EXERCISE: Your output should repeat the entries below exactly. It should contain no images.

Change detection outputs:
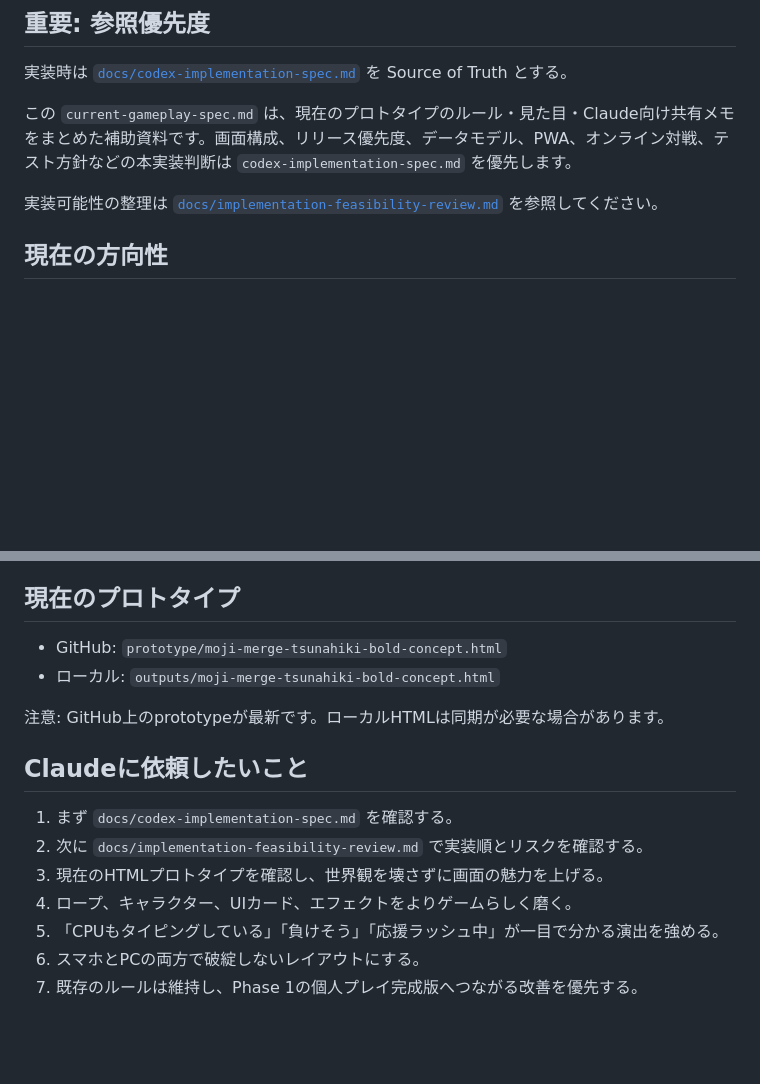
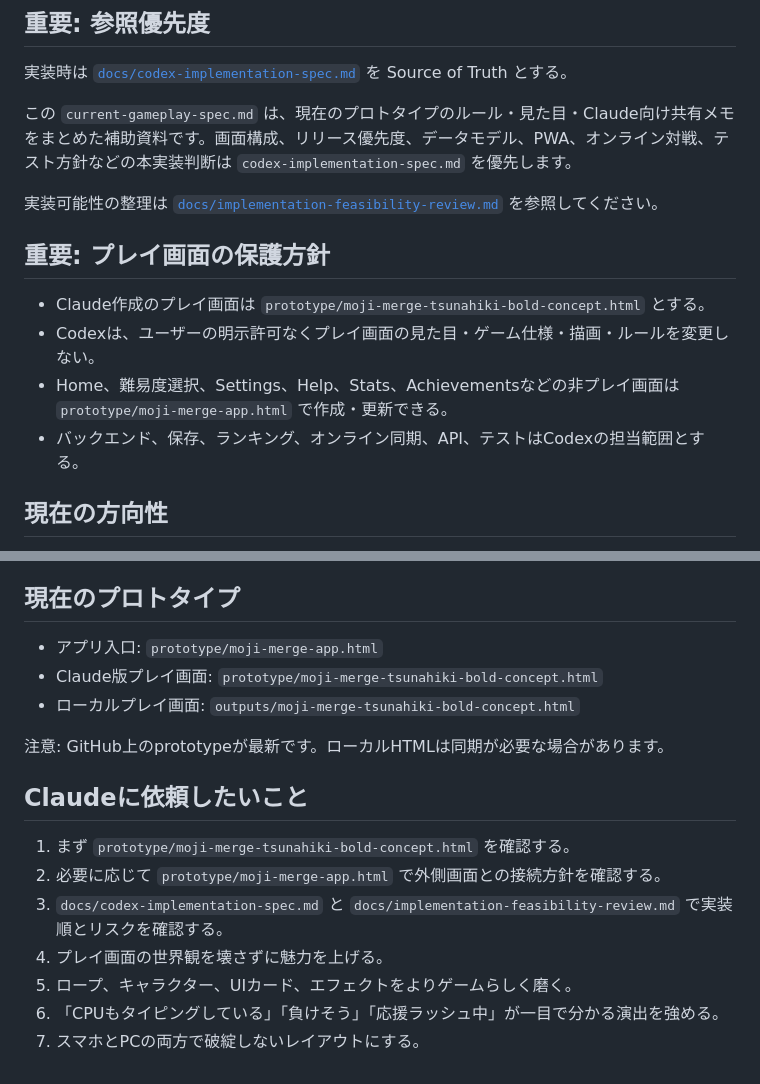
Before and after one commit to tsuchitaka-star/moji-merge, a Markdown page: docs/current-gameplay-spec.md, 2 parts joined by grey strips. Drawn GitHub-style; blank space fills up the shorter version.

Commit message:
docs: clarify app shell and protected play screen

```diff
--- a/docs/current-gameplay-spec.md
+++ b/docs/current-gameplay-spec.md
@@ -9,6 +9,13 @@
 この `current-gameplay-spec.md` は、現在のプロトタイプのルール・見た目・Claude向け共有メモをまとめた補助資料です。画面構成、リリース優先度、データモデル、PWA、オンライン対戦、テスト方針などの本実装判断は `codex-implementation-spec.md` を優先します。
 
 実装可能性の整理は [`docs/implementation-feasibility-review.md`](implementation-feasibility-review.md) を参照してください。
+
+## 重要: プレイ画面の保護方針
+
+- Claude作成のプレイ画面は `prototype/moji-merge-tsunahiki-bold-concept.html` とする。
+- Codexは、ユーザーの明示許可なくプレイ画面の見た目・ゲーム仕様・描画・ルールを変更しない。
+- Home、難易度選択、Settings、Help、Stats、Achievementsなどの非プレイ画面は `prototype/moji-merge-app.html` で作成・更新できる。
+- バックエンド、保存、ランキング、オンライン同期、API、テストはCodexの担当範囲とする。
 
 ## 現在の方向性
 
@@ -67,17 +74,18 @@
 
 ## 現在のプロトタイプ
 
-- GitHub: `prototype/moji-merge-tsunahiki-bold-concept.html`
-- ローカル: `outputs/moji-merge-tsunahiki-bold-concept.html`
+- アプリ入口: `prototype/moji-merge-app.html`
+- Claude版プレイ画面: `prototype/moji-merge-tsunahiki-bold-concept.html`
+- ローカルプレイ画面: `outputs/moji-merge-tsunahiki-bold-concept.html`
 
 注意: GitHub上のprototypeが最新です。ローカルHTMLは同期が必要な場合があります。
 
 ## Claudeに依頼したいこと
 
-1. まず `docs/codex-implementation-spec.md` を確認する。
-2. 次に `docs/implementation-feasibility-review.md` で実装順とリスクを確認する。
-3. 現在のHTMLプロトタイプを確認し、世界観を壊さずに画面の魅力を上げる。
-4. ロープ、キャラクター、UIカード、エフェクトをよりゲームらしく磨く。
-5. 「CPUもタイピングしている」「負けそう」「応援ラッシュ中」が一目で分かる演出を強める。
-6. スマホとPCの両方で破綻しないレイアウトにする。
-7. 既存のルールは維持し、Phase 1の個人プレイ完成版へつながる改善を優先する。
+1. まず `prototype/moji-merge-tsunahiki-bold-concept.html` を確認する。
+2. 必要に応じて `prototype/moji-merge-app.html` で外側画面との接続方針を確認する。
+3. `docs/codex-implementation-spec.md` と `docs/implementation-feasibility-review.md` で実装順とリスクを確認する。
+4. プレイ画面の世界観を壊さずに魅力を上げる。
+5. ロープ、キャラクター、UIカード、エフェクトをよりゲームらしく磨く。
+6. 「CPUもタイピングしている」「負けそう」「応援ラッシュ中」が一目で分かる演出を強める。
+7. スマホとPCの両方で破綻しないレイアウトにする。
```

EXERCISE SOLUTION:
Before and after one commit to tsuchitaka-star/moji-merge, a Markdown page: docs/current-gameplay-spec.md, 2 parts joined by grey strips. Drawn GitHub-style; blank space fills up the shorter version.

Commit message:
docs: clarify app shell and protected play screen

```diff
--- a/docs/current-gameplay-spec.md
+++ b/docs/current-gameplay-spec.md
@@ -9,6 +9,13 @@
 この `current-gameplay-spec.md` は、現在のプロトタイプのルール・見た目・Claude向け共有メモをまとめた補助資料です。画面構成、リリース優先度、データモデル、PWA、オンライン対戦、テスト方針などの本実装判断は `codex-implementation-spec.md` を優先します。
 
 実装可能性の整理は [`docs/implementation-feasibility-review.md`](implementation-feasibility-review.md) を参照してください。
+
+## 重要: プレイ画面の保護方針
+
+- Claude作成のプレイ画面は `prototype/moji-merge-tsunahiki-bold-concept.html` とする。
+- Codexは、ユーザーの明示許可なくプレイ画面の見た目・ゲーム仕様・描画・ルールを変更しない。
+- Home、難易度選択、Settings、Help、Stats、Achievementsなどの非プレイ画面は `prototype/moji-merge-app.html` で作成・更新できる。
+- バックエンド、保存、ランキング、オンライン同期、API、テストはCodexの担当範囲とする。
 
 ## 現在の方向性
 
@@ -67,17 +74,18 @@
 
 ## 現在のプロトタイプ
 
-- GitHub: `prototype/moji-merge-tsunahiki-bold-concept.html`
-- ローカル: `outputs/moji-merge-tsunahiki-bold-concept.html`
+- アプリ入口: `prototype/moji-merge-app.html`
+- Claude版プレイ画面: `prototype/moji-merge-tsunahiki-bold-concept.html`
+- ローカルプレイ画面: `outputs/moji-merge-tsunahiki-bold-concept.html`
 
 注意: GitHub上のprototypeが最新です。ローカルHTMLは同期が必要な場合があります。
 
 ## Claudeに依頼したいこと
 
-1. まず `docs/codex-implementation-spec.md` を確認する。
-2. 次に `docs/implementation-feasibility-review.md` で実装順とリスクを確認する。
-3. 現在のHTMLプロトタイプを確認し、世界観を壊さずに画面の魅力を上げる。
-4. ロープ、キャラクター、UIカード、エフェクトをよりゲームらしく磨く。
-5. 「CPUもタイピングしている」「負けそう」「応援ラッシュ中」が一目で分かる演出を強める。
-6. スマホとPCの両方で破綻しないレイアウトにする。
-7. 既存のルールは維持し、Phase 1の個人プレイ完成版へつながる改善を優先する。
+1. まず `prototype/moji-merge-tsunahiki-bold-concept.html` を確認する。
+2. 必要に応じて `prototype/moji-merge-app.html` で外側画面との接続方針を確認する。
+3. `docs/codex-implementation-spec.md` と `docs/implementation-feasibility-review.md` で実装順とリスクを確認する。
+4. プレイ画面の世界観を壊さずに魅力を上げる。
+5. ロープ、キャラクター、UIカード、エフェクトをよりゲームらしく磨く。
+6. 「CPUもタイピングしている」「負けそう」「応援ラッシュ中」が一目で分かる演出を強める。
+7. スマホとPCの両方で破綻しないレイアウトにする。
```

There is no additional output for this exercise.